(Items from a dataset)
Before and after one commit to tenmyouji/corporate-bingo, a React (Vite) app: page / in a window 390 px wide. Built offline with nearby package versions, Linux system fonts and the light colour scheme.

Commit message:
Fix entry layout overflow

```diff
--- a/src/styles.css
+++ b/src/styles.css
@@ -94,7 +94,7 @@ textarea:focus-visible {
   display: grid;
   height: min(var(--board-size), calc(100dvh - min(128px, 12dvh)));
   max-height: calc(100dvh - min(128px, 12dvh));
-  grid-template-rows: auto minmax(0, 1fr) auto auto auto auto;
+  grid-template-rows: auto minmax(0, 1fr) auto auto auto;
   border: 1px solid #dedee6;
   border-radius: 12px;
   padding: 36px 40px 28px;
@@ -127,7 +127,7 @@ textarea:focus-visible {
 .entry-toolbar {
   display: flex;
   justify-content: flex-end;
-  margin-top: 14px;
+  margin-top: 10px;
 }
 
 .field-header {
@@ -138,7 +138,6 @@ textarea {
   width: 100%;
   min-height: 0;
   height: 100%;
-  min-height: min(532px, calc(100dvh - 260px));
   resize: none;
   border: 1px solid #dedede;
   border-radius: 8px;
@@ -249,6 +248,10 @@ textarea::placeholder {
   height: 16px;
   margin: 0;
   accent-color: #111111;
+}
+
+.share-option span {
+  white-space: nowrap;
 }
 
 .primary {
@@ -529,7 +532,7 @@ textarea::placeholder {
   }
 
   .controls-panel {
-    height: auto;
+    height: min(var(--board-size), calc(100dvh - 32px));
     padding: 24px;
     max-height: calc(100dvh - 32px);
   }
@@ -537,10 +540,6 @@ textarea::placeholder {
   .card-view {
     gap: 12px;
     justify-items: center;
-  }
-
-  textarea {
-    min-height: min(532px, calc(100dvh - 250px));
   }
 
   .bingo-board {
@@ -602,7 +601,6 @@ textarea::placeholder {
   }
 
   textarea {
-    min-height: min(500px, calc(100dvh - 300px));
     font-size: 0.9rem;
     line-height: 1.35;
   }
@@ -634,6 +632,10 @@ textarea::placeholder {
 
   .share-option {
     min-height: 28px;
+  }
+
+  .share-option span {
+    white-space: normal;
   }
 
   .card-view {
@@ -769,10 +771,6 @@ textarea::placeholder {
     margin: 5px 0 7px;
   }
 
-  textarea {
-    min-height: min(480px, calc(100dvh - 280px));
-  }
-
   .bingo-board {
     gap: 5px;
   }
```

● Exercise directions
Your response should be an exact copy of all the records.

● Exercise result
Before and after one commit to tenmyouji/corporate-bingo, a React (Vite) app: page / in a window 390 px wide. Built offline with nearby package versions, Linux system fonts and the light colour scheme.

Commit message:
Fix entry layout overflow

```diff
--- a/src/styles.css
+++ b/src/styles.css
@@ -94,7 +94,7 @@ textarea:focus-visible {
   display: grid;
   height: min(var(--board-size), calc(100dvh - min(128px, 12dvh)));
   max-height: calc(100dvh - min(128px, 12dvh));
-  grid-template-rows: auto minmax(0, 1fr) auto auto auto auto;
+  grid-template-rows: auto minmax(0, 1fr) auto auto auto;
   border: 1px solid #dedee6;
   border-radius: 12px;
   padding: 36px 40px 28px;
@@ -127,7 +127,7 @@ textarea:focus-visible {
 .entry-toolbar {
   display: flex;
   justify-content: flex-end;
-  margin-top: 14px;
+  margin-top: 10px;
 }
 
 .field-header {
@@ -138,7 +138,6 @@ textarea {
   width: 100%;
   min-height: 0;
   height: 100%;
-  min-height: min(532px, calc(100dvh - 260px));
   resize: none;
   border: 1px solid #dedede;
   border-radius: 8px;
@@ -249,6 +248,10 @@ textarea::placeholder {
   height: 16px;
   margin: 0;
   accent-color: #111111;
+}
+
+.share-option span {
+  white-space: nowrap;
 }
 
 .primary {
@@ -529,7 +532,7 @@ textarea::placeholder {
   }
 
   .controls-panel {
-    height: auto;
+    height: min(var(--board-size), calc(100dvh - 32px));
     padding: 24px;
     max-height: calc(100dvh - 32px);
   }
@@ -537,10 +540,6 @@ textarea::placeholder {
   .card-view {
     gap: 12px;
     justify-items: center;
-  }
-
-  textarea {
-    min-height: min(532px, calc(100dvh - 250px));
   }
 
   .bingo-board {
@@ -602,7 +601,6 @@ textarea::placeholder {
   }
 
   textarea {
-    min-height: min(500px, calc(100dvh - 300px));
     font-size: 0.9rem;
     line-height: 1.35;
   }
@@ -634,6 +632,10 @@ textarea::placeholder {
 
   .share-option {
     min-height: 28px;
+  }
+
+  .share-option span {
+    white-space: normal;
   }
 
   .card-view {
@@ -769,10 +771,6 @@ textarea::placeholder {
     margin: 5px 0 7px;
   }
 
-  textarea {
-    min-height: min(480px, calc(100dvh - 280px));
-  }
-
   .bingo-board {
     gap: 5px;
   }
```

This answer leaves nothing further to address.